### ACTIVITY
Copy the records below exactly as they are written.

#### RECORD EXTRACTS

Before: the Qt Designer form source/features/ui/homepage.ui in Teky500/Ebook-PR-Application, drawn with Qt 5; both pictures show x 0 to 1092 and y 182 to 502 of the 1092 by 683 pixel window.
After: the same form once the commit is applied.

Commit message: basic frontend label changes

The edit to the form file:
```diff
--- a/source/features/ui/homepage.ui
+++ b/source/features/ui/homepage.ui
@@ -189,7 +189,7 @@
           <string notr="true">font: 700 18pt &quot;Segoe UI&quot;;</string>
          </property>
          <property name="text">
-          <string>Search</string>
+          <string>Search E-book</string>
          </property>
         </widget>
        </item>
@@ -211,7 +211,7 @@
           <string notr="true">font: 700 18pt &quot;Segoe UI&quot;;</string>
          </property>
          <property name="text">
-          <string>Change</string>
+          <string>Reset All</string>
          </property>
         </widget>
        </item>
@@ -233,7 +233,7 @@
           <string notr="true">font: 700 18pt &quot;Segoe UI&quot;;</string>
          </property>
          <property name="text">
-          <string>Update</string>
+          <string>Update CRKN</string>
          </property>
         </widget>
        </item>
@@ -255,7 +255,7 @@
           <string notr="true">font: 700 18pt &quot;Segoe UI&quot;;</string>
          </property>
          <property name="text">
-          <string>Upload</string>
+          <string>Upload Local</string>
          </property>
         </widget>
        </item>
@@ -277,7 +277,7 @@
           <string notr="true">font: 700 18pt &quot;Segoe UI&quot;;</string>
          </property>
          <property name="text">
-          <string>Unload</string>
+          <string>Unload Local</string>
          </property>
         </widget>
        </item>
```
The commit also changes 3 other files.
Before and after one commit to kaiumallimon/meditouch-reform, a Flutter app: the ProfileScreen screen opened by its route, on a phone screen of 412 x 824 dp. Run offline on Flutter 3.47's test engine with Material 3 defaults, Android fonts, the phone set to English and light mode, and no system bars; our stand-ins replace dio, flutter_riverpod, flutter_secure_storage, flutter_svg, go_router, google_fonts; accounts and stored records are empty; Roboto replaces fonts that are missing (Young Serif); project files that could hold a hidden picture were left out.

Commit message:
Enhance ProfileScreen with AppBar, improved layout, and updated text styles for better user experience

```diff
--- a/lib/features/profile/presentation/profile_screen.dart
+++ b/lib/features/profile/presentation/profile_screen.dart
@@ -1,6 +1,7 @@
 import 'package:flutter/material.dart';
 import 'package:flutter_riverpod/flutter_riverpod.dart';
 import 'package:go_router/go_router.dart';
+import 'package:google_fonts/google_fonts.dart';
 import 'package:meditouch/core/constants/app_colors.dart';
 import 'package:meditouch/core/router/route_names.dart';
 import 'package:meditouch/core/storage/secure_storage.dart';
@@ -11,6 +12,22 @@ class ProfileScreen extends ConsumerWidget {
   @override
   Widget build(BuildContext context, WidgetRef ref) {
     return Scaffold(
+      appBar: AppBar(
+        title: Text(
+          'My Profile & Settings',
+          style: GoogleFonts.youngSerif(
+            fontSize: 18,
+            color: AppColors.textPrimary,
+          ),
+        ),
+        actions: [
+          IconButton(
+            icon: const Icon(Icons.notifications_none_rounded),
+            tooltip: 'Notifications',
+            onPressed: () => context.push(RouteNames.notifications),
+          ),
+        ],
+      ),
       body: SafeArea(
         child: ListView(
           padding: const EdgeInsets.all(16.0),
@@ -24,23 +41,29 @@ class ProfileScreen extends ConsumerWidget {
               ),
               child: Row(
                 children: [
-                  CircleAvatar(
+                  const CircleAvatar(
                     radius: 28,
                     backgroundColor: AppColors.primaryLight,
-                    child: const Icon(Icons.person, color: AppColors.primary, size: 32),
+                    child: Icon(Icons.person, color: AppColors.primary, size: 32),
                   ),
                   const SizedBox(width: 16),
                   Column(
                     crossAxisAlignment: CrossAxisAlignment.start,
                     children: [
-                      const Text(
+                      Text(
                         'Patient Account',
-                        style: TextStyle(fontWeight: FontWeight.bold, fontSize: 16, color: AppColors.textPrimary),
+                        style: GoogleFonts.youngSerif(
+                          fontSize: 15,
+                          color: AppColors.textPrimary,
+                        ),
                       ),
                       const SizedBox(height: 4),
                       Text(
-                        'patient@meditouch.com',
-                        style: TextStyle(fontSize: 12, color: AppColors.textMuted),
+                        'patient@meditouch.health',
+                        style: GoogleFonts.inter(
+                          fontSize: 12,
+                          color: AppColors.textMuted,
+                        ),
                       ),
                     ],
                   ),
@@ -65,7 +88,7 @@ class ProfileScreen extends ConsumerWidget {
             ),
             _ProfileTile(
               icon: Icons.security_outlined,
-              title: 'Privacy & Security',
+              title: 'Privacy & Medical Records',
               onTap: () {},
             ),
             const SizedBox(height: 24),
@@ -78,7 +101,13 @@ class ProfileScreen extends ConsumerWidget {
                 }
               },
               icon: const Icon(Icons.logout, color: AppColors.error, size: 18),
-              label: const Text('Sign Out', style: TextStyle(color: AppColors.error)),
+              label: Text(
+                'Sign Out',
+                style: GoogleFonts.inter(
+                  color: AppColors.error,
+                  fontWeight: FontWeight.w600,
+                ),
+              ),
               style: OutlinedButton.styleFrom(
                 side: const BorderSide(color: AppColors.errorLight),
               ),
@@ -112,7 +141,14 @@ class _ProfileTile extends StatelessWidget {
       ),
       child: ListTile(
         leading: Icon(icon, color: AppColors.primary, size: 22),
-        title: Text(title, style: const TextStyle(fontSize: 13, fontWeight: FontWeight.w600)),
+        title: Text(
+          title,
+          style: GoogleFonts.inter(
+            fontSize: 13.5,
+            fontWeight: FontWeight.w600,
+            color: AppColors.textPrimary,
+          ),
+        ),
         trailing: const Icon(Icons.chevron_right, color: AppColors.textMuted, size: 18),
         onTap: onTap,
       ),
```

########

### EXPECTED OUTPUT
Before: the Qt Designer form source/features/ui/homepage.ui in Teky500/Ebook-PR-Application, drawn with Qt 5; both pictures show x 0 to 1092 and y 182 to 502 of the 1092 by 683 pixel window.
After: the same form once the commit is applied.

Commit message: basic frontend label changes

The edit to the form file:
```diff
--- a/source/features/ui/homepage.ui
+++ b/source/features/ui/homepage.ui
@@ -189,7 +189,7 @@
           <string notr="true">font: 700 18pt &quot;Segoe UI&quot;;</string>
          </property>
          <property name="text">
-          <string>Search</string>
+          <string>Search E-book</string>
          </property>
         </widget>
        </item>
@@ -211,7 +211,7 @@
           <string notr="true">font: 700 18pt &quot;Segoe UI&quot;;</string>
          </property>
          <property name="text">
-          <string>Change</string>
+          <string>Reset All</string>
          </property>
         </widget>
        </item>
@@ -233,7 +233,7 @@
           <string notr="true">font: 700 18pt &quot;Segoe UI&quot;;</string>
          </property>
          <property name="text">
-          <string>Update</string>
+          <string>Update CRKN</string>
          </property>
         </widget>
        </item>
@@ -255,7 +255,7 @@
           <string notr="true">font: 700 18pt &quot;Segoe UI&quot;;</string>
          </property>
          <property name="text">
-          <string>Upload</string>
+          <string>Upload Local</string>
          </property>
         </widget>
        </item>
@@ -277,7 +277,7 @@
           <string notr="true">font: 700 18pt &quot;Segoe UI&quot;;</string>
          </property>
          <property name="text">
-          <string>Unload</string>
+          <string>Unload Local</string>
          </property>
         </widget>
        </item>
```
The commit also changes 3 other files.
Before and after one commit to kaiumallimon/meditouch-reform, a Flutter app: the ProfileScreen screen opened by its route, on a phone screen of 412 x 824 dp. Run offline on Flutter 3.47's test engine with Material 3 defaults, Android fonts, the phone set to English and light mode, and no system bars; our stand-ins replace dio, flutter_riverpod, flutter_secure_storage, flutter_svg, go_router, google_fonts; accounts and stored records are empty; Roboto replaces fonts that are missing (Young Serif); project files that could hold a hidden picture were left out.

Commit message:
Enhance ProfileScreen with AppBar, improved layout, and updated text styles for better user experience

```diff
--- a/lib/features/profile/presentation/profile_screen.dart
+++ b/lib/features/profile/presentation/profile_screen.dart
@@ -1,6 +1,7 @@
 import 'package:flutter/material.dart';
 import 'package:flutter_riverpod/flutter_riverpod.dart';
 import 'package:go_router/go_router.dart';
+import 'package:google_fonts/google_fonts.dart';
 import 'package:meditouch/core/constants/app_colors.dart';
 import 'package:meditouch/core/router/route_names.dart';
 import 'package:meditouch/core/storage/secure_storage.dart';
@@ -11,6 +12,22 @@ class ProfileScreen extends ConsumerWidget {
   @override
   Widget build(BuildContext context, WidgetRef ref) {
     return Scaffold(
+      appBar: AppBar(
+        title: Text(
+          'My Profile & Settings',
+          style: GoogleFonts.youngSerif(
+            fontSize: 18,
+            color: AppColors.textPrimary,
+          ),
+        ),
+        actions: [
+          IconButton(
+            icon: const Icon(Icons.notifications_none_rounded),
+            tooltip: 'Notifications',
+            onPressed: () => context.push(RouteNames.notifications),
+          ),
+        ],
+      ),
       body: SafeArea(
         child: ListView(
           padding: const EdgeInsets.all(16.0),
@@ -24,23 +41,29 @@ class ProfileScreen extends ConsumerWidget {
               ),
               child: Row(
                 children: [
-                  CircleAvatar(
+                  const CircleAvatar(
                     radius: 28,
                     backgroundColor: AppColors.primaryLight,
-                    child: const Icon(Icons.person, color: AppColors.primary, size: 32),
+                    child: Icon(Icons.person, color: AppColors.primary, size: 32),
                   ),
                   const SizedBox(width: 16),
                   Column(
                     crossAxisAlignment: CrossAxisAlignment.start,
                     children: [
-                      const Text(
+                      Text(
                         'Patient Account',
-                        style: TextStyle(fontWeight: FontWeight.bold, fontSize: 16, color: AppColors.textPrimary),
+                        style: GoogleFonts.youngSerif(
+                          fontSize: 15,
+                          color: AppColors.textPrimary,
+                        ),
                       ),
                       const SizedBox(height: 4),
                       Text(
-                        'patient@meditouch.com',
-                        style: TextStyle(fontSize: 12, color: AppColors.textMuted),
+                        'patient@meditouch.health',
+                        style: GoogleFonts.inter(
+                          fontSize: 12,
+                          color: AppColors.textMuted,
+                        ),
                       ),
                     ],
                   ),
@@ -65,7 +88,7 @@ class ProfileScreen extends ConsumerWidget {
             ),
             _ProfileTile(
               icon: Icons.security_outlined,
-              title: 'Privacy & Security',
+              title: 'Privacy & Medical Records',
               onTap: () {},
             ),
             const SizedBox(height: 24),
@@ -78,7 +101,13 @@ class ProfileScreen extends ConsumerWidget {
                 }
               },
               icon: const Icon(Icons.logout, color: AppColors.error, size: 18),
-              label: const Text('Sign Out', style: TextStyle(color: AppColors.error)),
+              label: Text(
+                'Sign Out',
+                style: GoogleFonts.inter(
+                  color: AppColors.error,
+                  fontWeight: FontWeight.w600,
+                ),
+              ),
               style: OutlinedButton.styleFrom(
                 side: const BorderSide(color: AppColors.errorLight),
               ),
@@ -112,7 +141,14 @@ class _ProfileTile extends StatelessWidget {
       ),
       child: ListTile(
         leading: Icon(icon, color: AppColors.primary, size: 22),
-        title: Text(title, style: const TextStyle(fontSize: 13, fontWeight: FontWeight.w600)),
+        title: Text(
+          title,
+          style: GoogleFonts.inter(
+            fontSize: 13.5,
+            fontWeight: FontWeight.w600,
+            color: AppColors.textPrimary,
+          ),
+        ),
         trailing: const Icon(Icons.chevron_right, color: AppColors.textMuted, size: 18),
         onTap: onTap,
       ),
```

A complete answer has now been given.